India has turned down China’s proposal to launch negotiations for a regional trade agreement citing the widening imbalance in bilateral commerce over the past few years despite a promise by former Chinese premier Wen Jiabao to address the issue.
Ahead of Wen’s successor Li Keqiang’s first visit to India, New Delhi made it clear to Beijing that it was not willing to start negotiations for a regional trade arrangement unless the latter took some serious measures to address its concerns over widening trade imbalance. Though the recent border standoff at Depsang valley in Ladakh cast a shadow on the bilateral ties, China is keen to focus on its trade and economic relations with India during Li’s three-day visit to New Delhi and Mumbai commencing Sunday.
India-China bilateral trade grew from $61.74 billion in 2010 to $73.9 billion in 2011, but then declined to $66.57 billion in 2012.
India’s trade deficit with China, however, continued to grow steadily from $20.02 in 2010 to $27.08 in 2011 and $28.93 in 2012.
The trade imbalance continued to grow over the past years despite a specific promise Wen had made during his meeting with Prime Minister Manmohan Singh in New Delhi in December 2010. The two leaders had set a new bilateral trade target of $100 billion to be achieved by 2015, with Wen assuring Singh that Beijing would “take measures to promote greater Indian exports to China with a view to reduce India’s trade deficit” with China.
The measures promised by Wen included Beijing’s support for Indian participation in national and regional trade fairs in China, advancing trade facilitation, enhancing exchange and cooperation of pharmaceutical supervision and building stronger relationships between Chinese enterprises and Indian IT industry and speedier completion of phyto-sanitary negotiations on agro products.
But, notwithstanding Wen’s promises, not much had changed on the ground since 2010 and Indian companies continued to experience difficulties in doing business in China. Even the Indian IT and pharmaceutical companies have little penetration in China, despite achieving successes around the world.

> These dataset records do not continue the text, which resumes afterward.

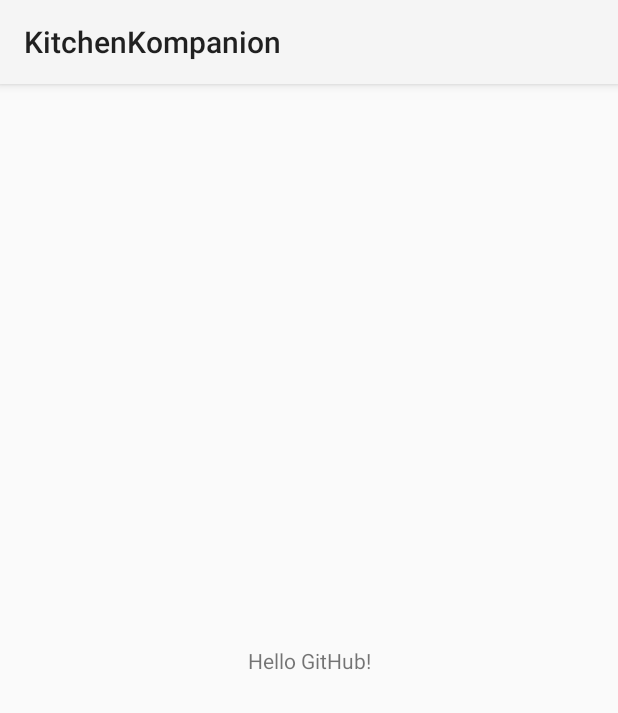
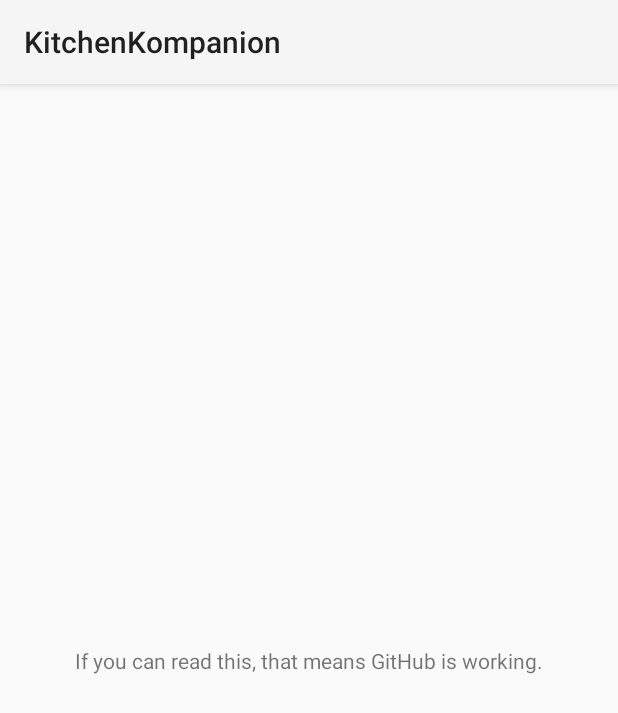
Before and after one commit to crortolf/Kitchen-Kompanion-2022-Group6, an Android app: the screen it shows after launch (MainActivity), on a phone screen of 412 x 824 dp. Shown: the top 713 px of the screen. Run offline under Robolectric (Android 15) with nearby library versions, the phone set to English and light mode, and no system bars.

Commit message:
Check the textbox in activity_main.xml

```diff
--- a/app/src/main/res/layout/activity_main.xml
+++ b/app/src/main/res/layout/activity_main.xml
@@ -9,7 +9,7 @@
     <TextView
         android:layout_width="wrap_content"
         android:layout_height="wrap_content"
-        android:text="Hello GitHub!"
+        android:text="If you can read this, that means GitHub is working."
         app:layout_constraintBottom_toBottomOf="parent"
         app:layout_constraintLeft_toLeftOf="parent"
         app:layout_constraintRight_toRightOf="parent"
```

Sources told Deccan Herald that New Delhi would express its concerns over growing imbalances in bilateral trade during the new Chinese Premier’s visit and would press Beijing hard to deliver on the promises made by Wen.
Chinese Vice Commerce Minister Chen Jian, however, told D S Rawat, secretary general of the industry body ASSOCHAM, in New Delhi on Thursday that Beijing was keen to help Indian exporters to market their products in China.